Brexit BREXIT, the end is near

In the UK the results of a recent Chartered Institute of Logistics and Transport (CILT; see: FIND OUT MORE

Forth Ports and DP World advance with Thames Freeport bid Forth Ports and DP World advance with Thames Freeport bid

As the UK Government launched the Freeports competitive bidding process towards the end of November DP World and Forth Ports advanced their bid for a… FIND OUT MORE

Latest News & Events

In the UK the results of a recent Chartered Institute of Logistics and Transport (CILT; see: CILT Home (ciltuk.org.uk) ) survey investigating the preparedness of Institute members ahead of the end of the transition period on 31 December 2020, reveals that a clear majority of members are concerned about the UK’s transition period coming to an end.

It is understood that the results show that 82% of CILT members who are involved in the movement of goods in and out of the EU are concerned (44% of them greatly concerned) about the transition period ending at the end of the year.

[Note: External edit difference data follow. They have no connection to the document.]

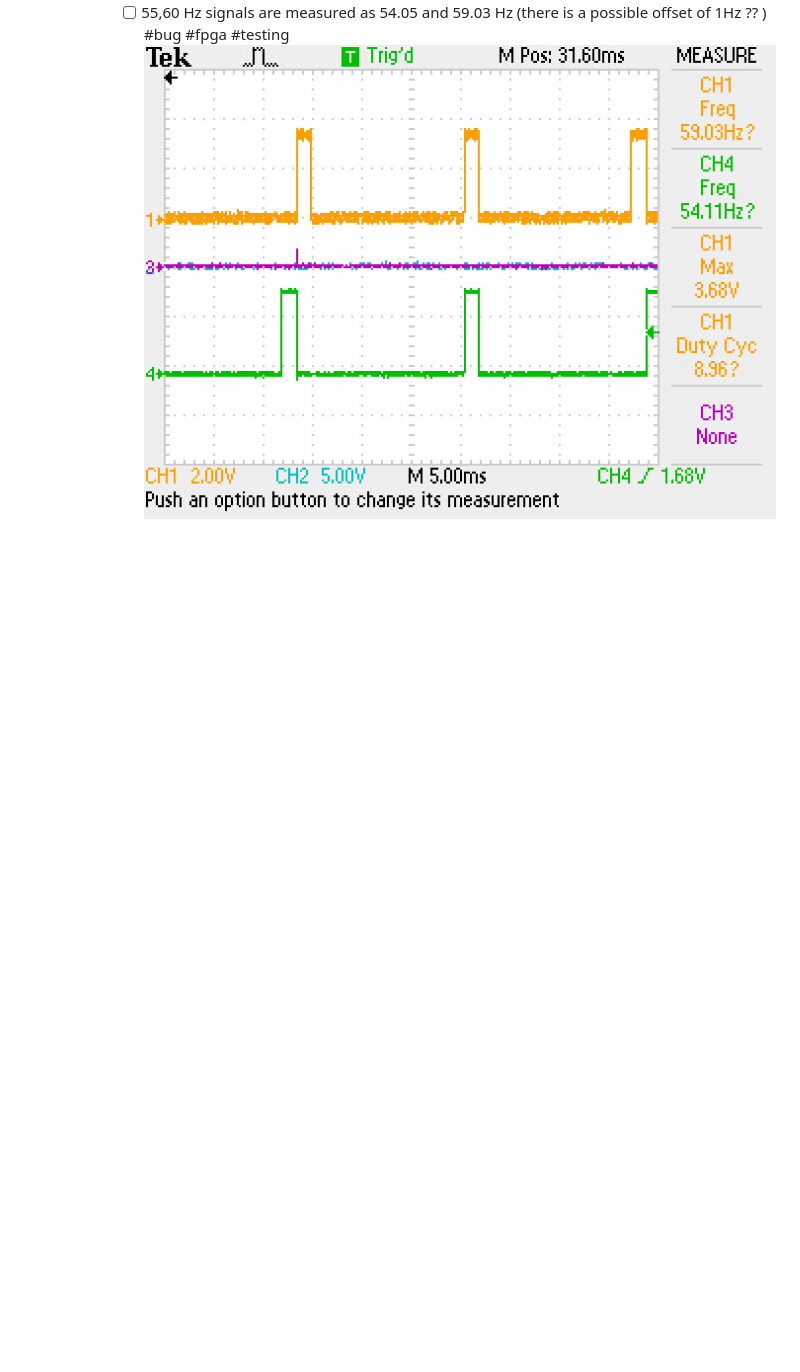
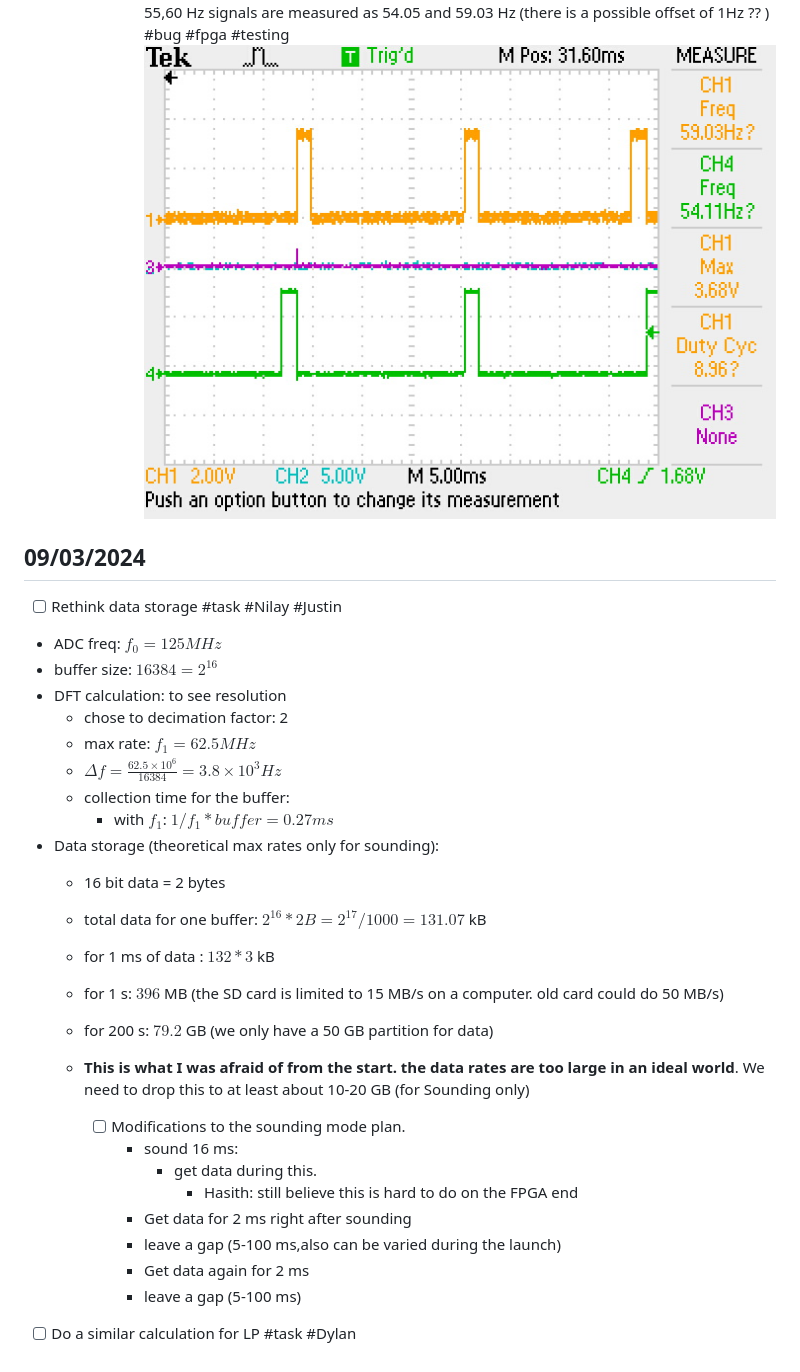
Before and after one commit to hasithperera/RocksatX-WVU, a Markdown page: Docs/Old/FPGA direct programming.md, the part around the change. GitHub-like rendering; blank space fills up the shorter version.

Commit message:
vault backup-Pixel: 2024-03-09 12:08:12

```diff
--- a/Docs/Old/FPGA direct programming.md
+++ b/Docs/Old/FPGA direct programming.md
@@ -141,3 +141,36 @@
 			- designed to give 50 Hz but not giving that
 			- [ ] 55,60 Hz signals are measured as 54.05 and 59.03 Hz (there is a possible offset of 1Hz ?? ) #bug #fpga #testing
 			 ![200](../res/TEK0002.jpg)
+
+
+
+
+## 09/03/2024
+
+- [ ] Rethink data storage #task #Nilay #Justin
+- ADC freq: $f_0 = 125 MHz$
+- buffer size: $16384 = 2^{16}$
+- DFT calculation: to see resolution
+	- chose to decimation factor: 2
+	- max rate: $f_1 = 62.5 MHz$
+	- $\Delta f = \frac{62.5 \times 10^6}{16384} = 3.8 \times 10^3 Hz$
+	- collection time for the buffer:
+		- with $f_1$: $1/f_1 * buffer = 0.27 ms$
+- Data storage (theoretical max rates only for sounding):
+	- 16 bit data = 2 bytes
+	- total data for one buffer: $2^{16}* 2 B = 2^{17} / 1000 = 131.07$ kB
+	- for 1 ms of data : $132 * 3$ kB
+	- for 1 s: $396$ MB (the SD card is limited to 15 MB/s on a computer. old card could do 50 MB/s)
+	- for 200 s:  $79.2$ GB (we only have a 50 GB partition for data)
+
+
+	- **This is what I was afraid of from the start. the data rates are too large in an ideal world**. We need to drop this to at least about  10-20 GB (for Sounding only)
+		- [ ] Modifications to the sounding mode plan.
+			- sound 16 ms:
+				- get data during this.
+					- Hasith: still believe this is hard to do on the FPGA end
+			- Get data for 2 ms right after sounding
+			- leave a gap (5-100 ms,also can be varied during the launch)
+			- Get data again for 2 ms
+			- leave a gap (5-100 ms)
+- [ ] Do a similar calculation for LP #task #Dylan
```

CILT stated that it is pleased to see 79% of respondents believe their organisation is at least moderately prepared for the end of the transition period. However, alarmingly, 31% of respondents told CILT they had made little or no progress with regards to EU exit preparations since the start of the year, although 77% of those questioned have made or are planning to make changes to their supply chain operations before 31 December.

Many respondents believe their organisation understands the key requirements for what needs to be done as a third-party country exporting or importing with the EU. However, members commented on feeling increasingly concerned over the lack of clarity that remains as the nation approaches the end of the transition period. Respondents also raised concerns about how imports from Northern Ireland will be handled.

As the UK Government launched the Freeports competitive bidding process towards the end of November DP World and Forth Ports advanced their bid for a Thames Freeport with London Gateway, the Port of Tilbury and Ford’s Dagenham engine plant at its heart.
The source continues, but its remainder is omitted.